Input for this task ->
┏━━
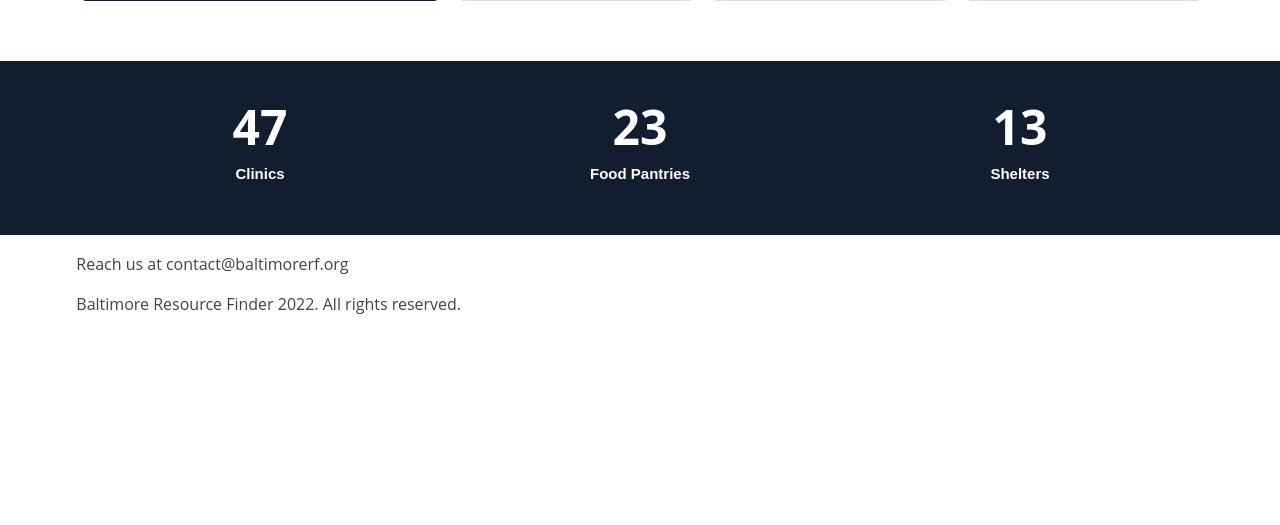
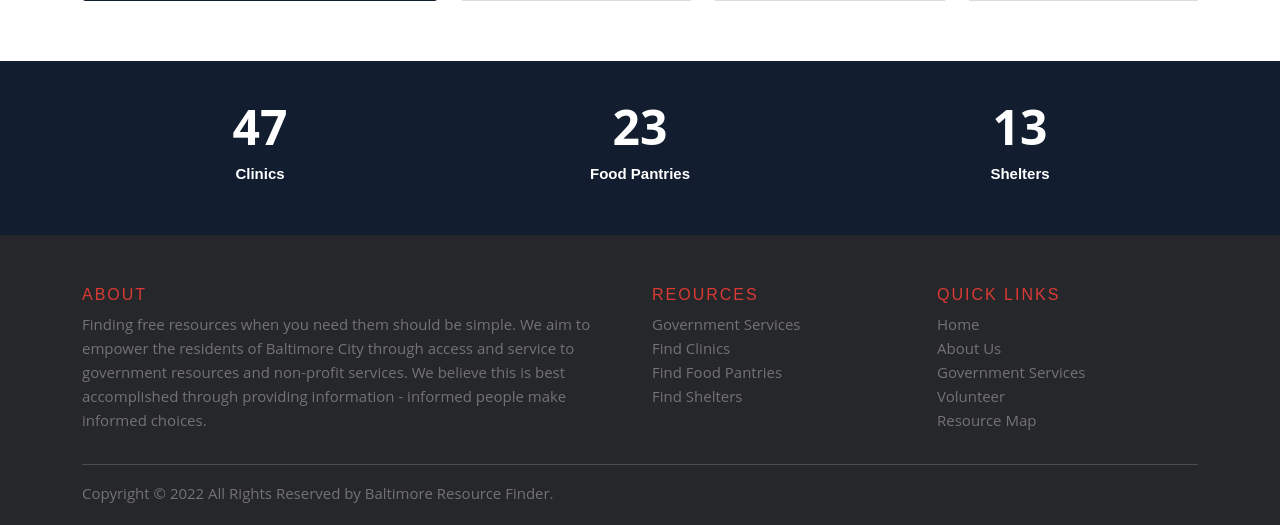
Before and after one commit to sarata99/baltimorerf, a Flask app: page / in a window 1280 px wide. Shown: the part 1030-1555 px from the top of the page. Before the commit the page ends 1344 px from the top, so only its background shows below. Run offline with Flask 2, Linux system fonts and the light colour scheme; some libraries are stand-ins or nearby versions.

Commit message:
Restyled footer

```diff
--- a/static/styles/main.css
+++ b/static/styles/main.css
@@ -344,3 +344,167 @@ section {
   color: #fff;
   margin: 0;
 }
+
+.site-footer
+{
+  background-color:#26272b;
+  padding:45px 0 20px;
+  font-size:15px;
+  line-height:24px;
+  color:#737373;
+}
+.site-footer hr
+{
+  border-top-color:#bbb;
+  opacity:0.5
+}
+.site-footer hr.small
+{
+  margin:20px 0
+}
+.site-footer h6
+{
+  color:#db3a34;
+  font-size:16px;
+  text-transform:uppercase;
+  margin-top:5px;
+  letter-spacing:2px
+}
+.site-footer a
+{
+  color:#737373;
+}
+.site-footer a:hover
+{
+  color:#db3a34;
+  text-decoration:none;
+}
+.footer-links
+{
+  padding-left:0;
+  list-style:none
+}
+.footer-links li
+{
+  display:block
+}
+.footer-links a
+{
+  color:#737373
+}
+.footer-links a:active,.footer-links a:focus,.footer-links a:hover
+{
+  color:#db3a34;
+  text-decoration:none;
+}
+.footer-links.inline li
+{
+  display:inline-block
+}
+.site-footer .social-icons
+{
+  text-align:right
+}
+.site-footer .social-icons a
+{
+  width:40px;
+  height:40px;
+  line-height:40px;
+  margin-left:6px;
+  margin-right:0;
+  border-radius:100%;
+  background-color:#33353d
+}
+.copyright-text
+{
+  margin:0
+}
+@media (max-width:991px)
+{
+  .site-footer [class^=col-]
+  {
+    margin-bottom:30px
+  }
+}
+@media (max-width:767px)
+{
+  .site-footer
+  {
+    padding-bottom:0
+  }
+  .site-footer .copyright-text,.site-footer .social-icons
+  {
+    text-align:center
+  }
+}
+.social-icons
+{
+  padding-left:0;
+  margin-bottom:0;
+  list-style:none
+}
+.social-icons li
+{
+  display:inline-block;
+  margin-bottom:4px
+}
+.social-icons li.title
+{
+  margin-right:15px;
+  text-transform:uppercase;
+  color:#96a2b2;
+  font-weight:700;
+  font-size:13px
+}
+.social-icons a{
+  background-color:#eceeef;
+  color:#818a91;
+  font-size:16px;
+  display:inline-block;
+  line-height:44px;
+  width:44px;
+  height:44px;
+  text-align:center;
+  margin-right:8px;
+  border-radius:100%;
+  -webkit-transition:all .2s linear;
+  -o-transition:all .2s linear;
+  transition:all .2s linear
+}
+.social-icons a:active,.social-icons a:focus,.social-icons a:hover
+{
+  color:#fff;
+  background-color:#29aafe
+}
+.social-icons.size-sm a
+{
+  line-height:34px;
+  height:34px;
+  width:34px;
+  font-size:14px
+}
+.social-icons a.facebook:hover
+{
+  background-color:#3b5998
+}
+.social-icons a.twitter:hover
+{
+  background-color:#00aced
+}
+.social-icons a.linkedin:hover
+{
+  background-color:#007bb6
+}
+.social-icons a.dribbble:hover
+{
+  background-color:#ea4c89
+}
+@media (max-width:767px)
+{
+  .social-icons li.title
+  {
+    display:block;
+    margin-right:0;
+    font-weight:600
+  }
+}
--- a/templates/base.html
+++ b/templates/base.html
@@ -29,7 +29,7 @@
 
     <!-- Sticky footer -->
     <footer class="footer ">
-        <div class="container-fluid" style="background-color: white; padding: 10px;">
+        <div class="container-fluid" style="background-color: #737373 padding: 10px;">
             {% include "footer.html" %}
         </div>
     </footer>
--- a/templates/footer.html
+++ b/templates/footer.html
@@ -1,5 +1,53 @@
 
-<div class="container" style="padding: 0.5%;">
-    <p>Reach us at contact@baltimorerf.org<p>
-    <p>Baltimore Resource Finder 2022. All rights reserved.</p>
-</div>
+  <!-- Site footer -->
+  <footer class="site-footer">
+    <div class="container">
+      <div class="row">
+        <div class="col-sm-12 col-md-6">
+          <h6>About</h6>
+          <p class="text-justify">Finding free resources when you need them should be simple. We aim to empower the residents of Baltimore City through access and service to government resources and non-profit services. We believe this is best accomplished through providing information - informed people make informed choices.</p>
+        </div>
+
+        <div class="col-xs-6 col-md-3">
+          <h6>Reources</h6>
+          <ul class="footer-links">
+            <li><a href="{{ url_for('how') }}">Government Services</a></li>
+            <li><a href="{{ url_for('map') }}">Find Clinics</a></li>
+            <li><a href="{{ url_for('map') }}">Find Food Pantries</a></li>
+            <li><a href="{{ url_for('map') }}">Find Shelters</a></li>
+          </ul>
+        </div>
+
+        <div class="col-xs-6 col-md-3">
+          <h6>Quick Links</h6>
+          <ul class="footer-links">
+            <li><a href="{{ url_for('index') }}">Home</a></li>
+            <li><a href="{{ url_for('about') }}">About Us</a></li>
+            <li><a href="{{ url_for('how') }}">Government Services</a></li>
+            <li><a href="{{ url_for('volunteer') }}">Volunteer</a></li>
+            <li><a href="{{ url_for('map') }}">Resource Map</a></li>
+          </ul>
+        </div>
+      </div>
+      <hr>
+    </div>
+    <div class="container">
+      <div class="row">
+        <div class="col-md-8 col-sm-6 col-xs-12">
+          <p class="copyright-text">Copyright &copy; 2022 All Rights Reserved by
+       <a href="#">Baltimore Resource Finder</a>.
+          </p>
+        </div>
+        <!-- Site footer
+        <div class="col-md-4 col-sm-6 col-xs-12">
+          <ul class="social-icons">
+            <li><a class="facebook" href="#"><i class="fa fa-facebook"></i></a></li>
+            <li><a class="twitter" href="#"><i class="fa fa-twitter"></i></a></li>
+            <li><a class="dribbble" href="#"><i class="fa fa-dribbble"></i></a></li>
+            <li><a class="linkedin" href="#"><i class="fa fa-linkedin"></i></a></li>
+          </ul>
+        </div>
+        -->
+      </div>
+    </div>
+</footer>
```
┗━━
Work instructions -> Repeat, exactly and in full, all records above, but include no pictures.

Finished exercise ->
Before and after one commit to sarata99/baltimorerf, a Flask app: page / in a window 1280 px wide. Shown: the part 1030-1555 px from the top of the page. Before the commit the page ends 1344 px from the top, so only its background shows below. Run offline with Flask 2, Linux system fonts and the light colour scheme; some libraries are stand-ins or nearby versions.

Commit message:
Restyled footer

```diff
--- a/static/styles/main.css
+++ b/static/styles/main.css
@@ -344,3 +344,167 @@ section {
   color: #fff;
   margin: 0;
 }
+
+.site-footer
+{
+  background-color:#26272b;
+  padding:45px 0 20px;
+  font-size:15px;
+  line-height:24px;
+  color:#737373;
+}
+.site-footer hr
+{
+  border-top-color:#bbb;
+  opacity:0.5
+}
+.site-footer hr.small
+{
+  margin:20px 0
+}
+.site-footer h6
+{
+  color:#db3a34;
+  font-size:16px;
+  text-transform:uppercase;
+  margin-top:5px;
+  letter-spacing:2px
+}
+.site-footer a
+{
+  color:#737373;
+}
+.site-footer a:hover
+{
+  color:#db3a34;
+  text-decoration:none;
+}
+.footer-links
+{
+  padding-left:0;
+  list-style:none
+}
+.footer-links li
+{
+  display:block
+}
+.footer-links a
+{
+  color:#737373
+}
+.footer-links a:active,.footer-links a:focus,.footer-links a:hover
+{
+  color:#db3a34;
+  text-decoration:none;
+}
+.footer-links.inline li
+{
+  display:inline-block
+}
+.site-footer .social-icons
+{
+  text-align:right
+}
+.site-footer .social-icons a
+{
+  width:40px;
+  height:40px;
+  line-height:40px;
+  margin-left:6px;
+  margin-right:0;
+  border-radius:100%;
+  background-color:#33353d
+}
+.copyright-text
+{
+  margin:0
+}
+@media (max-width:991px)
+{
+  .site-footer [class^=col-]
+  {
+    margin-bottom:30px
+  }
+}
+@media (max-width:767px)
+{
+  .site-footer
+  {
+    padding-bottom:0
+  }
+  .site-footer .copyright-text,.site-footer .social-icons
+  {
+    text-align:center
+  }
+}
+.social-icons
+{
+  padding-left:0;
+  margin-bottom:0;
+  list-style:none
+}
+.social-icons li
+{
+  display:inline-block;
+  margin-bottom:4px
+}
+.social-icons li.title
+{
+  margin-right:15px;
+  text-transform:uppercase;
+  color:#96a2b2;
+  font-weight:700;
+  font-size:13px
+}
+.social-icons a{
+  background-color:#eceeef;
+  color:#818a91;
+  font-size:16px;
+  display:inline-block;
+  line-height:44px;
+  width:44px;
+  height:44px;
+  text-align:center;
+  margin-right:8px;
+  border-radius:100%;
+  -webkit-transition:all .2s linear;
+  -o-transition:all .2s linear;
+  transition:all .2s linear
+}
+.social-icons a:active,.social-icons a:focus,.social-icons a:hover
+{
+  color:#fff;
+  background-color:#29aafe
+}
+.social-icons.size-sm a
+{
+  line-height:34px;
+  height:34px;
+  width:34px;
+  font-size:14px
+}
+.social-icons a.facebook:hover
+{
+  background-color:#3b5998
+}
+.social-icons a.twitter:hover
+{
+  background-color:#00aced
+}
+.social-icons a.linkedin:hover
+{
+  background-color:#007bb6
+}
+.social-icons a.dribbble:hover
+{
+  background-color:#ea4c89
+}
+@media (max-width:767px)
+{
+  .social-icons li.title
+  {
+    display:block;
+    margin-right:0;
+    font-weight:600
+  }
+}
--- a/templates/base.html
+++ b/templates/base.html
@@ -29,7 +29,7 @@
 
     <!-- Sticky footer -->
     <footer class="footer ">
-        <div class="container-fluid" style="background-color: white; padding: 10px;">
+        <div class="container-fluid" style="background-color: #737373 padding: 10px;">
             {% include "footer.html" %}
         </div>
     </footer>
--- a/templates/footer.html
+++ b/templates/footer.html
@@ -1,5 +1,53 @@
 
-<div class="container" style="padding: 0.5%;">
-    <p>Reach us at contact@baltimorerf.org<p>
-    <p>Baltimore Resource Finder 2022. All rights reserved.</p>
-</div>
+  <!-- Site footer -->
+  <footer class="site-footer">
+    <div class="container">
+      <div class="row">
+        <div class="col-sm-12 col-md-6">
+          <h6>About</h6>
+          <p class="text-justify">Finding free resources when you need them should be simple. We aim to empower the residents of Baltimore City through access and service to government resources and non-profit services. We believe this is best accomplished through providing information - informed people make informed choices.</p>
+        </div>
+
+        <div class="col-xs-6 col-md-3">
+          <h6>Reources</h6>
+          <ul class="footer-links">
+            <li><a href="{{ url_for('how') }}">Government Services</a></li>
+            <li><a href="{{ url_for('map') }}">Find Clinics</a></li>
+            <li><a href="{{ url_for('map') }}">Find Food Pantries</a></li>
+            <li><a href="{{ url_for('map') }}">Find Shelters</a></li>
+          </ul>
+        </div>
+
+        <div class="col-xs-6 col-md-3">
+          <h6>Quick Links</h6>
+          <ul class="footer-links">
+            <li><a href="{{ url_for('index') }}">Home</a></li>
+            <li><a href="{{ url_for('about') }}">About Us</a></li>
+            <li><a href="{{ url_for('how') }}">Government Services</a></li>
+            <li><a href="{{ url_for('volunteer') }}">Volunteer</a></li>
+            <li><a href="{{ url_for('map') }}">Resource Map</a></li>
+          </ul>
+        </div>
+      </div>
+      <hr>
+    </div>
+    <div class="container">
+      <div class="row">
+        <div class="col-md-8 col-sm-6 col-xs-12">
+          <p class="copyright-text">Copyright &copy; 2022 All Rights Reserved by
+       <a href="#">Baltimore Resource Finder</a>.
+          </p>
+        </div>
+        <!-- Site footer
+        <div class="col-md-4 col-sm-6 col-xs-12">
+          <ul class="social-icons">
+            <li><a class="facebook" href="#"><i class="fa fa-facebook"></i></a></li>
+            <li><a class="twitter" href="#"><i class="fa fa-twitter"></i></a></li>
+            <li><a class="dribbble" href="#"><i class="fa fa-dribbble"></i></a></li>
+            <li><a class="linkedin" href="#"><i class="fa fa-linkedin"></i></a></li>
+          </ul>
+        </div>
+        -->
+      </div>
+    </div>
+</footer>
```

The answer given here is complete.